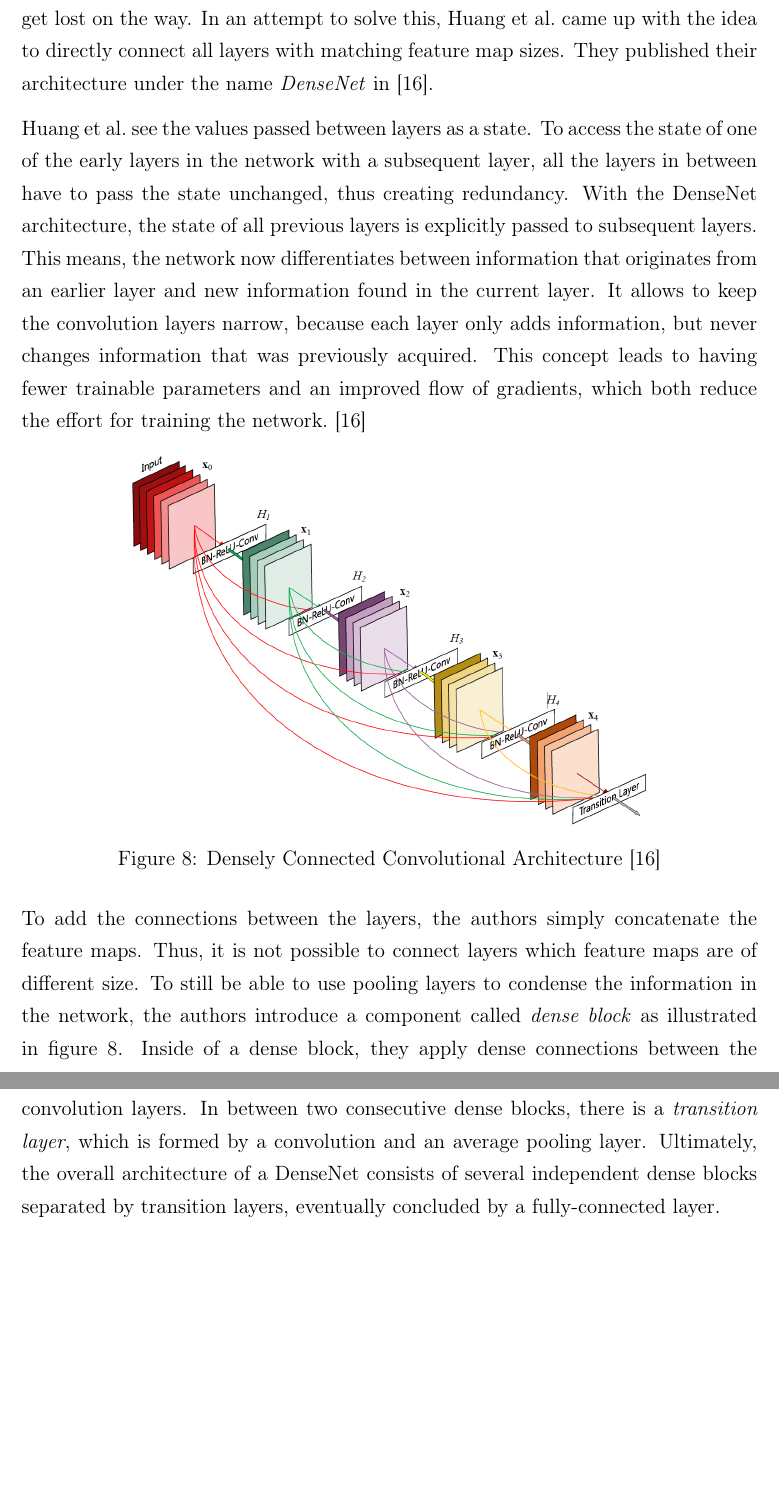
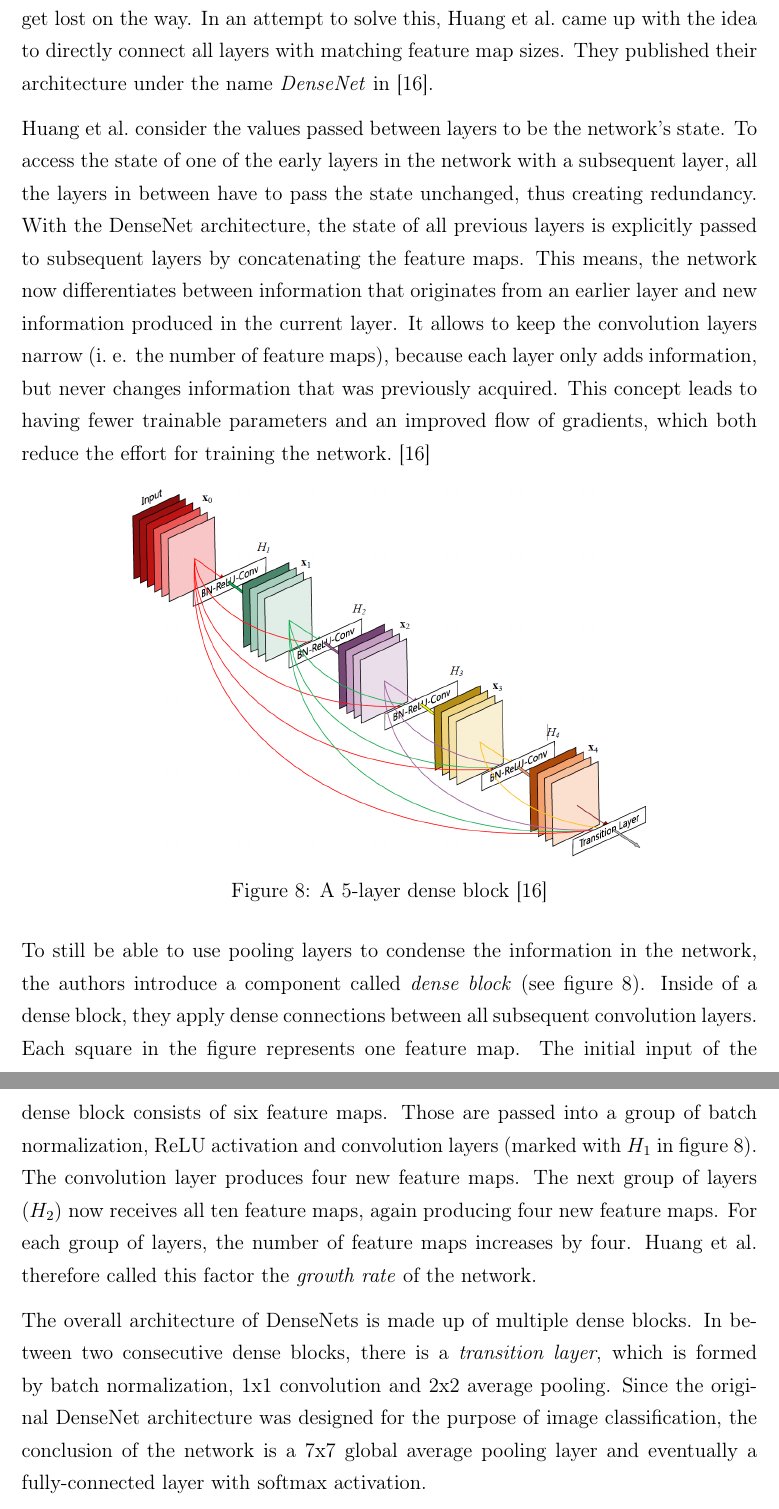
Before and after one commit to karstenkoehler/semantic-segmentation-master-thesis, a LaTeX thesis (latex/thesis.tex, which reads latex/content/literature_review.tex): two parts of pages 17 and 18 of 37, joined at a grey line, cut so that both start at the same text, the shorter picture padded with empty space. Compiled offline with pdfLaTeX.

Commit message:
improve densenet section

```diff
--- a/latex/content/literature_review.tex
+++ b/latex/content/literature_review.tex
@@ -210,17 +210,18 @@ The U-Net architecture contains neither fully connected layers nor do they use p
 \label{sec:densenet}
 As the depth of CNN architectures tends to increase, a new challenge arose regarding the training of those networks. Since the hidden layer can be very far away from the input and output layers, the values and gradients passed between the layers can get lost on the way. In an attempt to solve this, Huang et al.\ came up with the idea to directly connect all layers with matching feature map sizes. They published their architecture under the name \emph{DenseNet} in~\cite{densenet18}.
 
-Huang et al.\ see the values passed between layers as a state. To access the state of one of the early layers in the network with a subsequent layer, all the layers in between have to pass the state unchanged, thus creating redundancy. With the DenseNet architecture, the state of all previous layers is explicitly passed to subsequent layers. This means, the network now differentiates between information that originates from an earlier layer and new information found in the current layer. It allows to keep the convolution layers narrow, because each layer only adds information, but never changes information that was previously acquired. This concept leads to having fewer trainable parameters and an improved flow of gradients, which both reduce the effort for training the network.~\cite{densenet18}
+Huang et al.\ consider the values passed between layers to be the network's state. To access the state of one of the early layers in the network with a subsequent layer, all the layers in between have to pass the state unchanged, thus creating redundancy. With the DenseNet architecture, the state of all previous layers is explicitly passed to subsequent layers by concatenating the feature maps. This means, the network now differentiates between information that originates from an earlier layer and new information produced in the current layer. It allows to keep the convolution layers narrow (i.~e. the number of feature maps), because each layer only adds information, but never changes information that was previously acquired. This concept leads to having fewer trainable parameters and an improved flow of gradients, which both reduce the effort for training the network.~\cite{densenet18}
 
 \begin{figure}[h]
     \centering
     \includegraphics[width=0.7\textwidth]{images/dense-net-architecture}
-    \caption{Densely Connected Convolutional Architecture~\cite{densenet18}}
-    \label{fig:densenet_architecture}
+    \caption{A 5-layer dense block\cite{densenet18}}
+    \label{fig:dense_block}
 \end{figure}
 
-% TODO: figure only shows one dense block, explain that better
-To add the connections between the layers, the authors simply concatenate the feature maps. Thus, it is not possible to connect layers which feature maps are of different size. To still be able to use pooling layers to condense the information in the network, the authors introduce a component called \emph{dense block} as illustrated in figure~\ref{fig:densenet_architecture}. Inside of a dense block, they apply dense connections between the convolution layers. In between two consecutive dense blocks, there is a \emph{transition layer}, which is formed by a convolution and an average pooling layer. Ultimately, the overall architecture of a DenseNet consists of several independent dense blocks separated by transition layers, eventually concluded by a fully-connected layer.
+To still be able to use pooling layers to condense the information in the network, the authors introduce a component called \emph{dense block} (see figure~\ref{fig:dense_block}). Inside of a dense block, they apply dense connections between all subsequent convolution layers. Each square in the figure represents one feature map. The initial input of the dense block consists of six feature maps. Those are passed into a group of batch normalization, ReLU activation and convolution layers (marked with $H_1$ in figure~\ref{fig:dense_block}). The convolution layer produces four new feature maps. The next group of layers ($H_2$) now receives all ten feature maps, again producing four new feature maps. For each group of layers, the number of feature maps increases by four. Huang et al.\ therefore called this factor the \emph{growth rate} of the network.
+
+The overall architecture of DenseNets is made up of multiple dense blocks. In between two consecutive dense blocks, there is a \emph{transition layer}, which is formed by batch normalization, 1x1 convolution and 2x2 average pooling. Since the original DenseNet architecture was designed for the purpose of image classification, the conclusion of the network is a 7x7 global average pooling layer and eventually a fully-connected layer with softmax activation.
 
 \WIP{
 \cite{denseseg}
```
Also changed, not shown: latex/content/literature_review.tex (2 more changed lines).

□ □ □

Instructions for the task: Exact copy, no pictures: please print the data above once more.

Your response:
Before and after one commit to karstenkoehler/semantic-segmentation-master-thesis, a LaTeX thesis (latex/thesis.tex, which reads latex/content/literature_review.tex): two parts of pages 17 and 18 of 37, joined at a grey line, cut so that both start at the same text, the shorter picture padded with empty space. Compiled offline with pdfLaTeX.

Commit message:
improve densenet section

```diff
--- a/latex/content/literature_review.tex
+++ b/latex/content/literature_review.tex
@@ -210,17 +210,18 @@ The U-Net architecture contains neither fully connected layers nor do they use p
 \label{sec:densenet}
 As the depth of CNN architectures tends to increase, a new challenge arose regarding the training of those networks. Since the hidden layer can be very far away from the input and output layers, the values and gradients passed between the layers can get lost on the way. In an attempt to solve this, Huang et al.\ came up with the idea to directly connect all layers with matching feature map sizes. They published their architecture under the name \emph{DenseNet} in~\cite{densenet18}.
 
-Huang et al.\ see the values passed between layers as a state. To access the state of one of the early layers in the network with a subsequent layer, all the layers in between have to pass the state unchanged, thus creating redundancy. With the DenseNet architecture, the state of all previous layers is explicitly passed to subsequent layers. This means, the network now differentiates between information that originates from an earlier layer and new information found in the current layer. It allows to keep the convolution layers narrow, because each layer only adds information, but never changes information that was previously acquired. This concept leads to having fewer trainable parameters and an improved flow of gradients, which both reduce the effort for training the network.~\cite{densenet18}
+Huang et al.\ consider the values passed between layers to be the network's state. To access the state of one of the early layers in the network with a subsequent layer, all the layers in between have to pass the state unchanged, thus creating redundancy. With the DenseNet architecture, the state of all previous layers is explicitly passed to subsequent layers by concatenating the feature maps. This means, the network now differentiates between information that originates from an earlier layer and new information produced in the current layer. It allows to keep the convolution layers narrow (i.~e. the number of feature maps), because each layer only adds information, but never changes information that was previously acquired. This concept leads to having fewer trainable parameters and an improved flow of gradients, which both reduce the effort for training the network.~\cite{densenet18}
 
 \begin{figure}[h]
     \centering
     \includegraphics[width=0.7\textwidth]{images/dense-net-architecture}
-    \caption{Densely Connected Convolutional Architecture~\cite{densenet18}}
-    \label{fig:densenet_architecture}
+    \caption{A 5-layer dense block\cite{densenet18}}
+    \label{fig:dense_block}
 \end{figure}
 
-% TODO: figure only shows one dense block, explain that better
-To add the connections between the layers, the authors simply concatenate the feature maps. Thus, it is not possible to connect layers which feature maps are of different size. To still be able to use pooling layers to condense the information in the network, the authors introduce a component called \emph{dense block} as illustrated in figure~\ref{fig:densenet_architecture}. Inside of a dense block, they apply dense connections between the convolution layers. In between two consecutive dense blocks, there is a \emph{transition layer}, which is formed by a convolution and an average pooling layer. Ultimately, the overall architecture of a DenseNet consists of several independent dense blocks separated by transition layers, eventually concluded by a fully-connected layer.
+To still be able to use pooling layers to condense the information in the network, the authors introduce a component called \emph{dense block} (see figure~\ref{fig:dense_block}). Inside of a dense block, they apply dense connections between all subsequent convolution layers. Each square in the figure represents one feature map. The initial input of the dense block consists of six feature maps. Those are passed into a group of batch normalization, ReLU activation and convolution layers (marked with $H_1$ in figure~\ref{fig:dense_block}). The convolution layer produces four new feature maps. The next group of layers ($H_2$) now receives all ten feature maps, again producing four new feature maps. For each group of layers, the number of feature maps increases by four. Huang et al.\ therefore called this factor the \emph{growth rate} of the network.
+
+The overall architecture of DenseNets is made up of multiple dense blocks. In between two consecutive dense blocks, there is a \emph{transition layer}, which is formed by batch normalization, 1x1 convolution and 2x2 average pooling. Since the original DenseNet architecture was designed for the purpose of image classification, the conclusion of the network is a 7x7 global average pooling layer and eventually a fully-connected layer with softmax activation.
 
 \WIP{
 \cite{denseseg}
```
Also changed, not shown: latex/content/literature_review.tex (2 more changed lines).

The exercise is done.